Number 31 to Be Retired to Honor Jenkins and Maddux

Two dominant pitchers shared the same number.

For much of the past 40 years, the number 31 has symbolized excellence in pitching for the Chicago Cubs. It was worn first by Ferguson Jenkins, then by Greg Maddux. Now, these two men who made the number great will be honored by the Cubs with the retirement of No. 31 so that no other Cub can wear it, and so that it will fly over Wrigley Field.

Jenkins is a Hall-of-Famer who held court at Wrigley Field in the late 60s and early 70s, and then ended his career with a stint on the North Side in the early 80s. He had six 20-win seasons for the Cubs, with his most dominating point coming in 1971. During that Cy Young-winning season, he won 24 games and had a 2.72 ERA.

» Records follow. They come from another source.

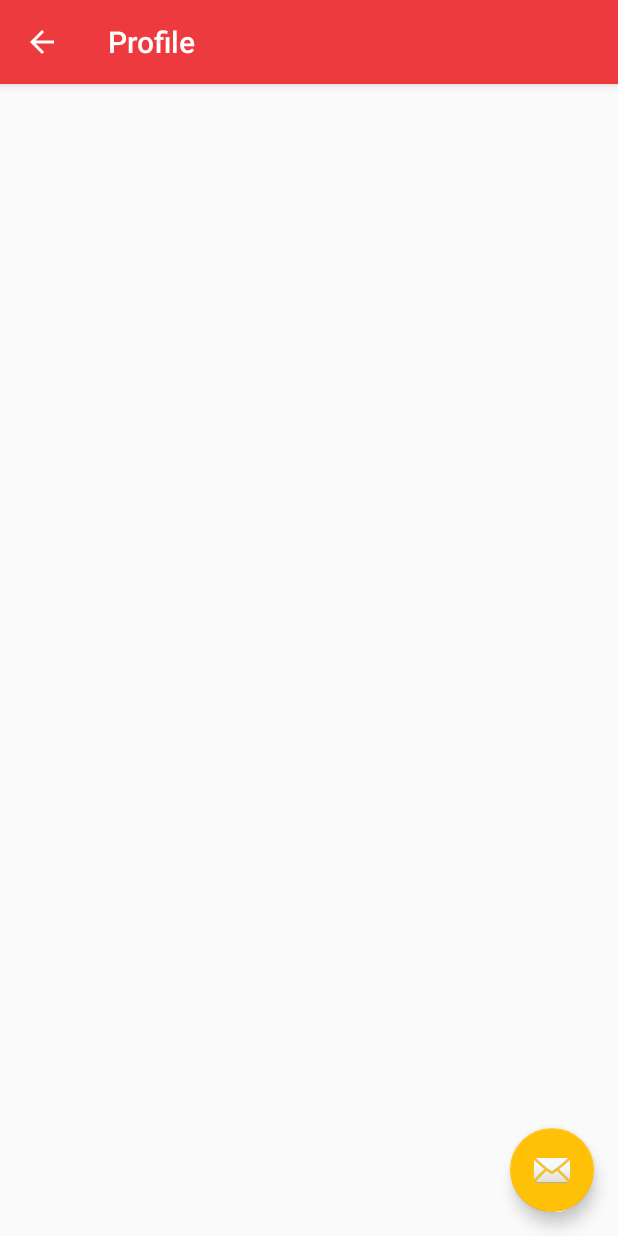
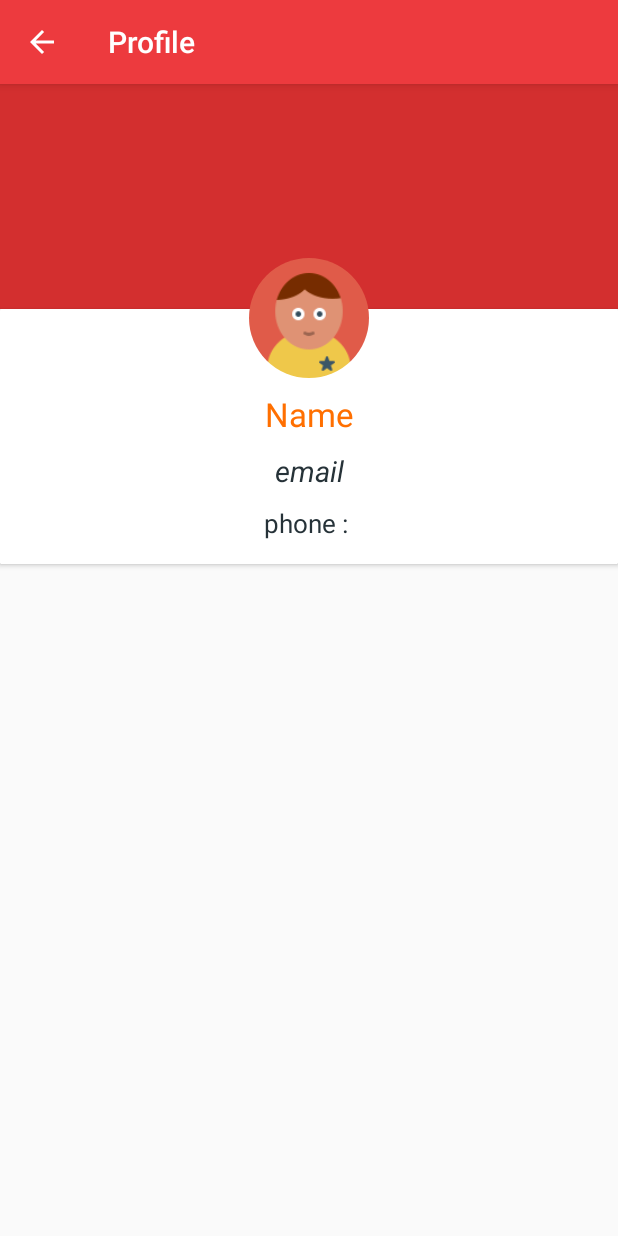
Before and after one commit to Cloudeducate/StudentApp, an Android app: the ProfileActivity screen opened directly, with no data from a screen before it, on a phone screen of 412 x 824 dp. Run offline under Robolectric (Android 15) with nearby library versions, the phone set to English and light mode, and no system bars; our stand-ins replace CircleImageView; network calls fail; 5 statements that could not run were skipped.

Commit message:
profile UI
Signed-off-by: yogeshbalan <balanyogesh@gmail.com>

```diff
--- a/app/src/main/java/com/cloudeducate/redtick/Activities/DashBoard.java
+++ b/app/src/main/java/com/cloudeducate/redtick/Activities/DashBoard.java
@@ -20,6 +20,8 @@ import org.json.JSONObject;
 public class DashBoard extends AppCompatActivity
         implements NavigationView.OnNavigationItemSelectedListener {
 
+    String jsondata;
+
     @Override
     protected void onCreate(Bundle savedInstanceState) {
         super.onCreate(savedInstanceState);
@@ -29,7 +31,7 @@ public class DashBoard extends AppCompatActivity
 
         Bundle recieved=new Bundle();
         recieved=getIntent().getExtras();
-        String jsondata=recieved.getString("key");
+        jsondata=recieved.getString("key");
         parsejsondata(jsondata);
         /*FloatingActionButton fab = (FloatingActionButton) findViewById(R.id.fab);
         fab.setOnClickListener(new View.OnClickListener() {
@@ -118,6 +120,7 @@ public class DashBoard extends AppCompatActivity
             startActivity(intent);
         } else if (id == R.id.nav_profile) {
             Intent intent = new Intent(DashBoard.this, ProfileActivity.class);
+            intent.putExtra(Constants.PROFILE, jsondata);
             startActivity(intent);
         }
         else if (id == R.id.nav_courses) {
--- a/app/src/main/java/com/cloudeducate/redtick/Activities/ProfileActivity.java
+++ b/app/src/main/java/com/cloudeducate/redtick/Activities/ProfileActivity.java
@@ -1,15 +1,23 @@
 package com.cloudeducate.redtick.Activities;
 
+import android.content.Intent;
 import android.os.Bundle;
-import android.support.design.widget.FloatingActionButton;
-import android.support.design.widget.Snackbar;
 import android.support.v7.app.AppCompatActivity;
 import android.support.v7.widget.Toolbar;
-import android.view.View;
+import android.util.Log;
+import android.widget.TextView;
 
 import com.cloudeducate.redtick.R;
+import com.cloudeducate.redtick.Utils.Constants;
+
+import org.json.JSONException;
+import org.json.JSONObject;
 
 public class ProfileActivity extends AppCompatActivity {
+
+
+    private String jsonFromDashboard;
+    private TextView name, email, phone;
 
     @Override
     protected void onCreate(Bundle savedInstanceState) {
@@ -18,15 +26,45 @@ public class ProfileActivity extends AppCompatActivity {
         Toolbar toolbar = (Toolbar) findViewById(R.id.toolbar);
         setSupportActionBar(toolbar);
 
-        FloatingActionButton fab = (FloatingActionButton) findViewById(R.id.fab);
+        Intent intent = getIntent();
+        jsonFromDashboard = intent.getStringExtra(Constants.PROFILE);
+        Log.v("yahoo", jsonFromDashboard);
+
+        /*FloatingActionButton fab = (FloatingActionButton) findViewById(R.id.fab);
         fab.setOnClickListener(new View.OnClickListener() {
             @Override
             public void onClick(View view) {
                 Snackbar.make(view, "Replace with your own action", Snackbar.LENGTH_LONG)
                         .setAction("Action", null).show();
             }
-        });
+        });*/
         getSupportActionBar().setDisplayHomeAsUpEnabled(true);
+
+        name = (TextView) findViewById(R.id.name);
+        email = (TextView) findViewById(R.id.email);
+        phone = (TextView) findViewById(R.id.phone);
+
+        parsejsondata(jsonFromDashboard);
+
+    }
+
+    public void parsejsondata(String jsonstring) {
+        try {
+            JSONObject jsonobj = new JSONObject(jsonstring);
+            JSONObject user = jsonobj.getJSONObject(Constants.USER);
+            String nameData = user.getString(Constants.NAME);
+            String emailData = user.getString(Constants.EMAIL);
+            String phoneData = user.getString(Constants.PHONE);
+            if (nameData != null && emailData != null && phoneData != null){
+                name.setText(nameData);
+                email.setText(emailData);
+                phone.setText(phoneData);
+            }
+
+        } catch (JSONException e) {
+            e.printStackTrace();
+        }
+
     }
 
 }
--- a/app/src/main/java/com/cloudeducate/redtick/Utils/Constants.java
+++ b/app/src/main/java/com/cloudeducate/redtick/Utils/Constants.java
@@ -1,6 +1,4 @@
 package com.cloudeducate.redtick.Utils;
-
-import java.security.PublicKey;
 
 /**
  * Created by yogesh on 21/1/16.
@@ -26,20 +24,19 @@ public class Constants {
     public static final String PHONE = "_phone";
     public static final String SCHOLAR = "scholar";
 
-    public static final String RESULT="results";
-    public static final String HIGHEST="highest";
-    public static final String TYPE="type";
-    public static final String MARKS="marks";
-    public static final String AVERAGE="average";
-    public static final String YEAR="year";
+    public static final String RESULT = "results";
+    public static final String HIGHEST = "highest";
+    public static final String TYPE = "type";
+    public static final String MARKS = "marks";
+    public static final String AVERAGE = "average";
+    public static final String YEAR = "year";
 
-    public static final String COURSES="courses";
-    public static final String COURSE_ID="course_id";
-    public static final String TITLE="_title";
+    public static final String COURSES = "courses";
+    public static final String COURSE_ID = "course_id";
+    public static final String TITLE = "_title";
 
 
-
-
+    public static final String PROFILE = "profile";
 
 
 }
--- a/app/src/main/res/layout/activity_profile.xml
+++ b/app/src/main/res/layout/activity_profile.xml
@@ -23,12 +23,12 @@
 
     <include layout="@layout/content_profile" />
 
-    <android.support.design.widget.FloatingActionButton
+    <!--<android.support.design.widget.FloatingActionButton
         android:id="@+id/fab"
         android:layout_width="wrap_content"
         android:layout_height="wrap_content"
         android:layout_gravity="bottom|end"
         android:layout_margin="@dimen/fab_margin"
-        android:src="@android:drawable/ic_dialog_email" />
+        android:src="@android:drawable/ic_dialog_email" />-->
 
 </android.support.design.widget.CoordinatorLayout>
--- a/app/src/main/res/layout/content_profile.xml
+++ b/app/src/main/res/layout/content_profile.xml
@@ -5,11 +5,84 @@
     android:layout_width="match_parent"
     android:layout_height="match_parent"
     android:paddingBottom="@dimen/activity_vertical_margin"
-    android:paddingLeft="@dimen/activity_horizontal_margin"
-    android:paddingRight="@dimen/activity_horizontal_margin"
-    android:paddingTop="@dimen/activity_vertical_margin"
     app:layout_behavior="@string/appbar_scrolling_view_behavior"
     tools:context="com.cloudeducate.redtick.Activities.ProfileActivity"
     tools:showIn="@layout/activity_profile">
 
+    <FrameLayout
+        android:layout_width="match_parent"
+        android:layout_height="match_parent">
+
+        <View
+            android:layout_width="match_parent"
+            android:layout_height="150dp"
+            android:background="@color/colorPrimaryDark"/>
+
+        <android.support.v7.widget.CardView
+            android:id="@+id/card_view"
+            android:layout_width="match_parent"
+            android:layout_height="wrap_content"
+            android:layout_below="@+id/imageView"
+            android:layout_marginBottom="@dimen/big_padding"
+            android:layout_marginTop="150dp"
+            android:padding="@dimen/big_padding"
+            app:cardCornerRadius="1dp">
+
+            <RelativeLayout
+                android:layout_width="match_parent"
+                android:layout_height="match_parent"
+                android:padding="@dimen/big_margin">
+
+                <TextView
+                    android:id="@+id/name"
+                    android:layout_width="match_parent"
+                    android:layout_height="wrap_content"
+                    android:gravity="center_vertical|center_horizontal"
+                    android:text="Name"
+                    android:textColor="@color/md_amber_900"
+                    android:textSize="22sp"
+                    android:layout_marginTop="40dp"
+                    />
+
+                <TextView
+                    android:id="@+id/email"
+                    android:layout_width="match_parent"
+                    android:layout_height="wrap_content"
+                    android:layout_below="@id/name"
+                    android:layout_marginTop="10dp"
+                    android:gravity="center_vertical|center_horizontal"
+                    android:text="email"
+                    android:textStyle="italic"
+                    android:textColor="@color/md_blue_grey_900"
+                    android:textSize="19sp" />
+
+                <TextView
+                    android:id="@+id/phone"
+                    android:layout_width="match_parent"
+                    android:layout_height="wrap_content"
+                    android:layout_below="@id/email"
+                    android:layout_marginTop="10dp"
+                    android:gravity="center_vertical|center_horizontal"
+                    android:text="phone : "
+                    android:textColor="@color/md_blue_grey_900"
+                    android:textSize="17sp" />
+
+
+            </RelativeLayout>
+
+        </android.support.v7.widget.CardView>
+
+    </FrameLayout>
+
+
+    <de.hdodenhof.circleimageview.CircleImageView
+        android:layout_width="96dp"
+        android:layout_height="96dp"
+        android:paddingTop="@dimen/nav_header_vertical_spacing"
+        android:src="@drawable/profile"
+        android:id="@+id/imageView"
+        android:layout_gravity="center_horizontal"
+        android:layout_marginTop="100dp"
+        android:layout_centerHorizontal="true"/>
+
 </RelativeLayout>
```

Maddux was equally dominating, wearing Cubbie blue from 1986-92, and again from 2004-06. Compared to Jenkins' overpowering pitching, Maddux is more accurately compared to a surgeon, slicing up the strike zone and befuddling batters. He also won a Cy Young for his most dominant season with the team, a 20-win gem in 1992. Though he left on semi-acrimonious terms, he returned to the Cubs early this decade and helped groom younger pitchers while winning 28 games in two full seasons.

Though their pitching styles were very different, the two had similar experiences as a Cub. They both were on teams that came close to tasting glory -- Jenkins was part of the 1968 team that collapsed and lost the pennant to the Mets, and Maddux was on the 1989 team that won the division but was swept out of the playoffs -- but never got to the promised land. They will now be forever connected by their retired number as two of the greatest Cubs of all time.

Copyright FREEL - NBC Local Media
Contact Us